_Brief_
Extract each line from the entries below that has the string "part" in it.

Start of Input for this task

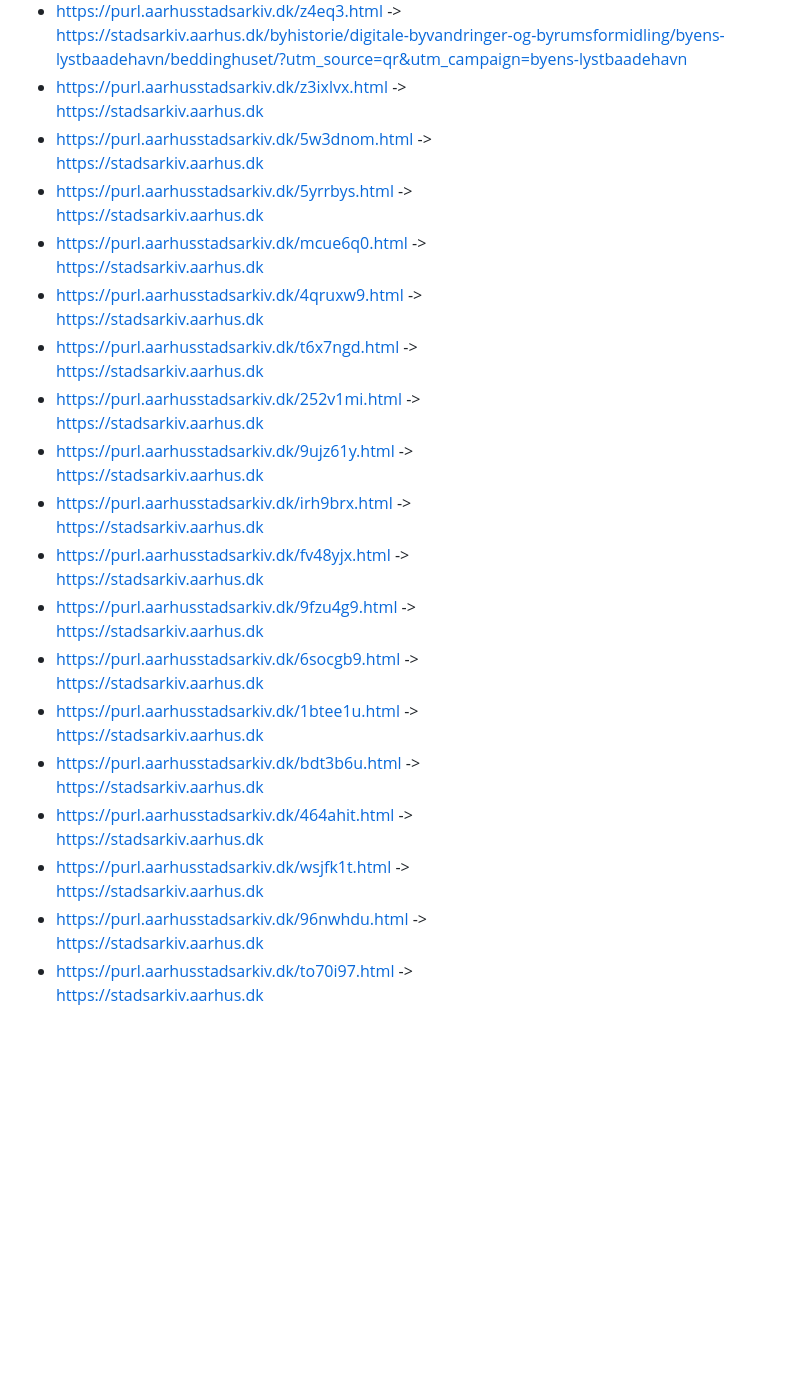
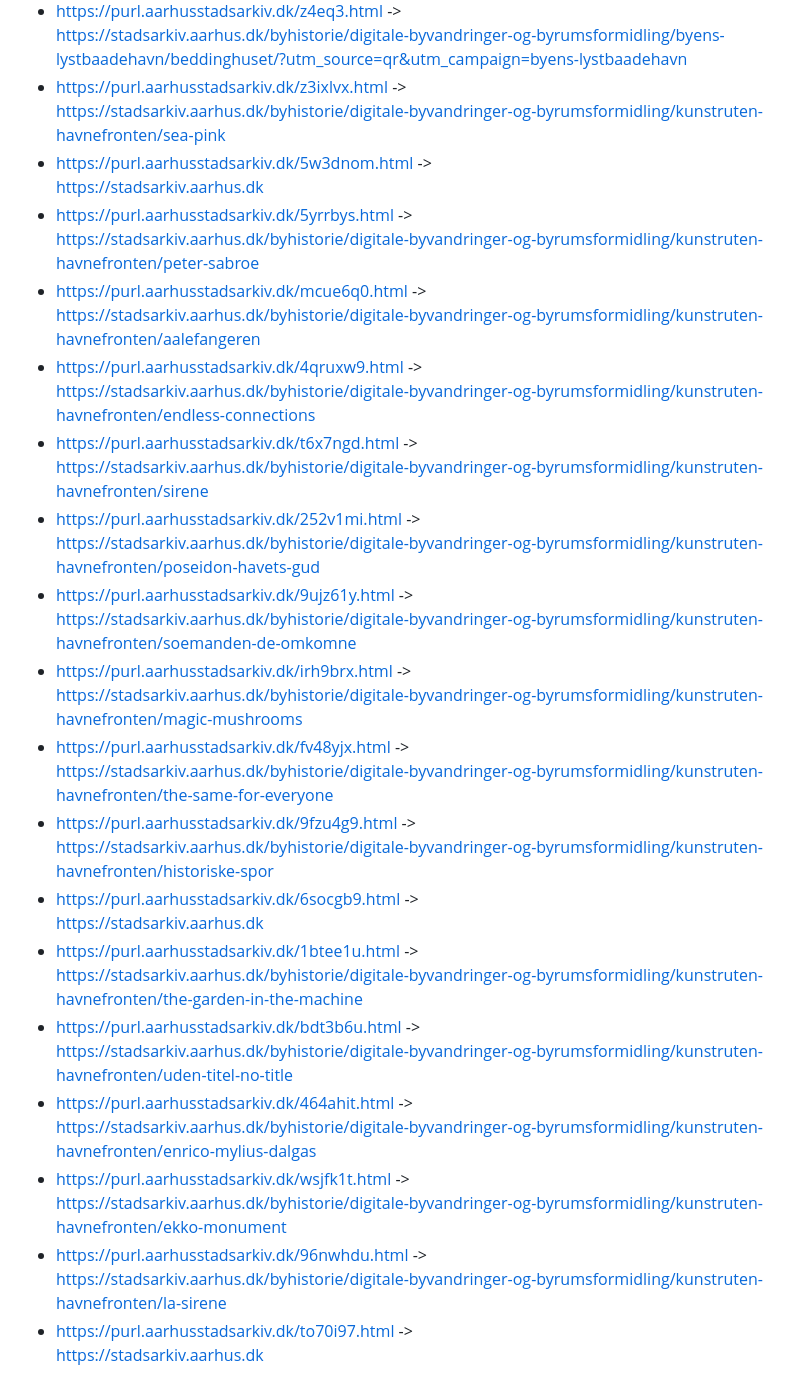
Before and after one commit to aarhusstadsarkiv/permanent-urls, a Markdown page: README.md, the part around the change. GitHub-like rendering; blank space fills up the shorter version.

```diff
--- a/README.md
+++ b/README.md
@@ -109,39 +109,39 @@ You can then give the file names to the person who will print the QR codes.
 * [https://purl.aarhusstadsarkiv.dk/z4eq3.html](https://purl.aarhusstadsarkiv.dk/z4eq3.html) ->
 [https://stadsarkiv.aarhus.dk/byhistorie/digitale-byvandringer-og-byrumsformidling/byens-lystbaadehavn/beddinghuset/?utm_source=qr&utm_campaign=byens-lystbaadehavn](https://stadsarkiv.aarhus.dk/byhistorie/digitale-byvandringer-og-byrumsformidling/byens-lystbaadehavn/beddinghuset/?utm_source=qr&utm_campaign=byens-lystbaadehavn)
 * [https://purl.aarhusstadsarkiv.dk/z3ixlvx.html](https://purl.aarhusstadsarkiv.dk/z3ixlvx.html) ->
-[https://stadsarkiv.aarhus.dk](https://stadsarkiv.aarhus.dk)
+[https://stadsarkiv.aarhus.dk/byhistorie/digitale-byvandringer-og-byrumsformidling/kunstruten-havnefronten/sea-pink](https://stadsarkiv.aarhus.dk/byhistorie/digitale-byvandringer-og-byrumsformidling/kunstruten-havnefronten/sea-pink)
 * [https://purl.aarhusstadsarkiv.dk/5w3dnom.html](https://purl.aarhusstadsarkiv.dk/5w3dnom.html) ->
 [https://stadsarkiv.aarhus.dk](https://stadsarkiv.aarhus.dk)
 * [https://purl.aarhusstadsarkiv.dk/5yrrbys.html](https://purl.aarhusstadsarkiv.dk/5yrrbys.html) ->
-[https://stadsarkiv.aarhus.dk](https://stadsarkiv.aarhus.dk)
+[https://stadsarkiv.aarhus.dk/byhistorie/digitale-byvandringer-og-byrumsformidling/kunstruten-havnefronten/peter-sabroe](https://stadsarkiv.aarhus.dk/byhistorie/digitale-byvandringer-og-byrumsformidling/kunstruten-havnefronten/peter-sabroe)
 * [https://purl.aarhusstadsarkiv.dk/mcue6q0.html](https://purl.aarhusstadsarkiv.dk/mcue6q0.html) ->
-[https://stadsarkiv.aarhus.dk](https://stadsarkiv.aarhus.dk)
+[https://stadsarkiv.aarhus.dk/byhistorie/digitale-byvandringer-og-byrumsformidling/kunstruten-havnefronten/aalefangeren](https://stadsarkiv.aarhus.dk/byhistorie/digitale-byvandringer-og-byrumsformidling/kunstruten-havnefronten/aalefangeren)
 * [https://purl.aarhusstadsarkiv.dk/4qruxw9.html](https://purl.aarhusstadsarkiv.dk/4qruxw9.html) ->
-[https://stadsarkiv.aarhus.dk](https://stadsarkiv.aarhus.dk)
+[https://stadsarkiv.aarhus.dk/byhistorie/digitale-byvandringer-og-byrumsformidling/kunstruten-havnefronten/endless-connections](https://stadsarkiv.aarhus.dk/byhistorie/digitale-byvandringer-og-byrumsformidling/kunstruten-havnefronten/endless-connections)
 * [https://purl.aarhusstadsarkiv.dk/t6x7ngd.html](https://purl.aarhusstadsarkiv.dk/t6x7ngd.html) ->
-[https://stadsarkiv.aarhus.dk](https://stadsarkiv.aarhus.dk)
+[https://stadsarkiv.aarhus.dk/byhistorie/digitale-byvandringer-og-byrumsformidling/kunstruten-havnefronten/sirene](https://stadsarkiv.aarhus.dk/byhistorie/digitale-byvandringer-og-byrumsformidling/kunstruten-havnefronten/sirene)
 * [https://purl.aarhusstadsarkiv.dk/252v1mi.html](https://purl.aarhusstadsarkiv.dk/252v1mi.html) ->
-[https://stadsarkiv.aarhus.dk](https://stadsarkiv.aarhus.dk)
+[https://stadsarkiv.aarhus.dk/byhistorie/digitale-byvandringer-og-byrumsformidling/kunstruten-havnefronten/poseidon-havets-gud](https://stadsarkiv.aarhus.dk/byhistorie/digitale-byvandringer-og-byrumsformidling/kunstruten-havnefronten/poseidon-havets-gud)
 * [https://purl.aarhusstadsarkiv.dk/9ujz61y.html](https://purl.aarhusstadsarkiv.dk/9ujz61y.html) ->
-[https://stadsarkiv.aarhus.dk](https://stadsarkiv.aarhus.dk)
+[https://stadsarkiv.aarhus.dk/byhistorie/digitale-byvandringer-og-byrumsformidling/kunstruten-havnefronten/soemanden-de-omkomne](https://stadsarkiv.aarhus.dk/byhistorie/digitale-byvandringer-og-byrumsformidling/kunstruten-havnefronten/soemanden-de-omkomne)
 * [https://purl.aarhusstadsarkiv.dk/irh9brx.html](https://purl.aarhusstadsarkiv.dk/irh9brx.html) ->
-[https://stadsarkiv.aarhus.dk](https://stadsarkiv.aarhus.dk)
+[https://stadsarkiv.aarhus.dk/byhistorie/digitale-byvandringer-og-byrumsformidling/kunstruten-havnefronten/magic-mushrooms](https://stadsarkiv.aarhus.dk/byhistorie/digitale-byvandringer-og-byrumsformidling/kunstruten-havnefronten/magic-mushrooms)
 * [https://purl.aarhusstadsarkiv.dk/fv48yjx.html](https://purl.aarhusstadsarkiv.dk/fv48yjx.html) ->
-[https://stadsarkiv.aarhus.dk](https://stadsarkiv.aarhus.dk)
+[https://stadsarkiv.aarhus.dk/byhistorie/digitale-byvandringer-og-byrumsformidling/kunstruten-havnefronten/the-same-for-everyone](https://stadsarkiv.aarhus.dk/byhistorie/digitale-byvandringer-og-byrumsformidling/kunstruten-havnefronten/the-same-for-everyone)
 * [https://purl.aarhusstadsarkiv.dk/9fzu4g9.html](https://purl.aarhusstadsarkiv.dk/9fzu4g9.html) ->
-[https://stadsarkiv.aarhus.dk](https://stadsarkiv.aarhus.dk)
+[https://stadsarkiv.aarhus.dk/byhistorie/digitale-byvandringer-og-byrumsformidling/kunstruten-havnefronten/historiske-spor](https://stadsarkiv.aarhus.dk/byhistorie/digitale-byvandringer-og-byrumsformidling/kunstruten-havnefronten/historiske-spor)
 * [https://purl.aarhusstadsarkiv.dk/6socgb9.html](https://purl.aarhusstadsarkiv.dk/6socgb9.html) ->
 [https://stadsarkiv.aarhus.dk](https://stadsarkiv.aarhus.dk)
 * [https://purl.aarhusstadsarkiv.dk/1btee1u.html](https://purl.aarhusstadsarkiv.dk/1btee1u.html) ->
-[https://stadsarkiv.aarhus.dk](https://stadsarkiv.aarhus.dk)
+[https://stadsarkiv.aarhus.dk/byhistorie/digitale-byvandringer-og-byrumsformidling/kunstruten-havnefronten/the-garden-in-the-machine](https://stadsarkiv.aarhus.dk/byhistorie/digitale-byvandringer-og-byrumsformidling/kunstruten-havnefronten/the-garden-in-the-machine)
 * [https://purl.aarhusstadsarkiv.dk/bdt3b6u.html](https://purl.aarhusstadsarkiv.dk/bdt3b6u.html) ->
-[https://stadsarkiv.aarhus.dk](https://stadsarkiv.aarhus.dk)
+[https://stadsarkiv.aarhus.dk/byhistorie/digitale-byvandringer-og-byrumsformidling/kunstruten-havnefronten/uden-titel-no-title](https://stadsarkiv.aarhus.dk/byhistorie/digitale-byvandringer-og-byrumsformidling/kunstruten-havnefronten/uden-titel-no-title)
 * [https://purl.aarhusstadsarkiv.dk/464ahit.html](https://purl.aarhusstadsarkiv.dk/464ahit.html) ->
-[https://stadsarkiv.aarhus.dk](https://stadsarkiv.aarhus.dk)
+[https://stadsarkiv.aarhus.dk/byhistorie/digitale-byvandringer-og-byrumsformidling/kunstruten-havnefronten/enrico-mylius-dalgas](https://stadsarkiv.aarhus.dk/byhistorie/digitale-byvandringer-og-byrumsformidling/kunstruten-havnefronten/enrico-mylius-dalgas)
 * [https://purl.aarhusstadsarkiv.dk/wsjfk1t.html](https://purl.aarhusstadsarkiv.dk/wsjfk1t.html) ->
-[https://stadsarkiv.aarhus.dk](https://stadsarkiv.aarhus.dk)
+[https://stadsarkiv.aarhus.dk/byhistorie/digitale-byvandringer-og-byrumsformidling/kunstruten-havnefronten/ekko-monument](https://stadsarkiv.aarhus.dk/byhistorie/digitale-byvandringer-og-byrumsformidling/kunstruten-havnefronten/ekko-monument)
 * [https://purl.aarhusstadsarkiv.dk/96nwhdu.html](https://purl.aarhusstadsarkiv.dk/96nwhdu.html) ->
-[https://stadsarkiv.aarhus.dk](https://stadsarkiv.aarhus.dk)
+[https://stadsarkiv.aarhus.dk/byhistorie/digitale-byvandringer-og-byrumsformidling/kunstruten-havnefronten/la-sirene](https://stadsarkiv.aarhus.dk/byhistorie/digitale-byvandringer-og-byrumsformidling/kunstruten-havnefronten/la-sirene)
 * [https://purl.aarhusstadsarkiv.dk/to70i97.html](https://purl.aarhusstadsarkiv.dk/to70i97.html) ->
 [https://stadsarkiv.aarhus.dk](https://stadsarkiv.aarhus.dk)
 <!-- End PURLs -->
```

End of Input for this task
Start of Input for this task

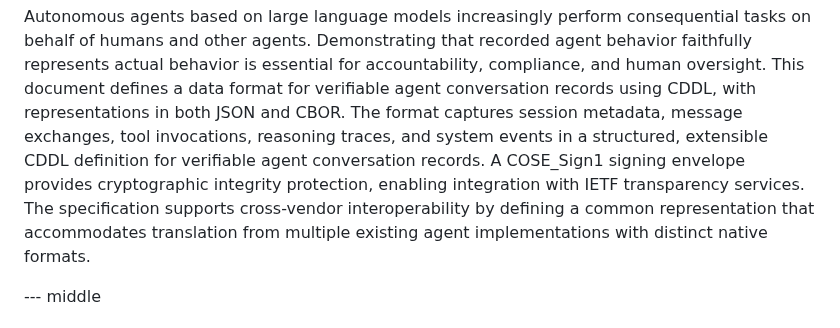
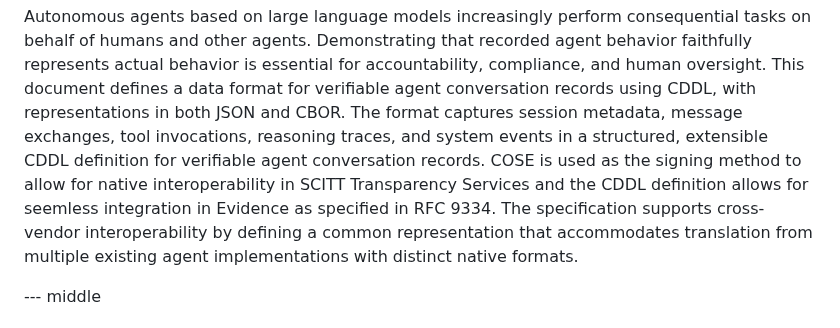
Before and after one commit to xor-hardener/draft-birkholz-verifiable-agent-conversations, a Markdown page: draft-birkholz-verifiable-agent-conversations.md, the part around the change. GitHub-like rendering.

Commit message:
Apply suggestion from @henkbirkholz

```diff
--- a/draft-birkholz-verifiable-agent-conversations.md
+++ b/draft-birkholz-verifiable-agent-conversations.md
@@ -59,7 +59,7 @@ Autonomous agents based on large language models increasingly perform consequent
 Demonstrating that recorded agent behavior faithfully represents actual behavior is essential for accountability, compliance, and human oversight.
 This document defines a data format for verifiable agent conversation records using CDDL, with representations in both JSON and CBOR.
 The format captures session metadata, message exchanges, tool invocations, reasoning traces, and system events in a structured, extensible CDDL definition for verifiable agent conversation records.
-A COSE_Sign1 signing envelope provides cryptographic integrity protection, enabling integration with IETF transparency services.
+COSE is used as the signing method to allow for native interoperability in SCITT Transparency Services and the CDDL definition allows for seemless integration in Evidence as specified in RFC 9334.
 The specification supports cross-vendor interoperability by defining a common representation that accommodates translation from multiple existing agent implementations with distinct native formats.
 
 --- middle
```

End of Input for this task

_Response to this task_
Before and after one commit to aarhusstadsarkiv/permanent-urls, a Markdown page: README.md, the part around the change. GitHub-like rendering; blank space fills up the shorter version.
Before and after one commit to xor-hardener/draft-birkholz-verifiable-agent-conversations, a Markdown page: draft-birkholz-verifiable-agent-conversations.md, the part around the change. GitHub-like rendering.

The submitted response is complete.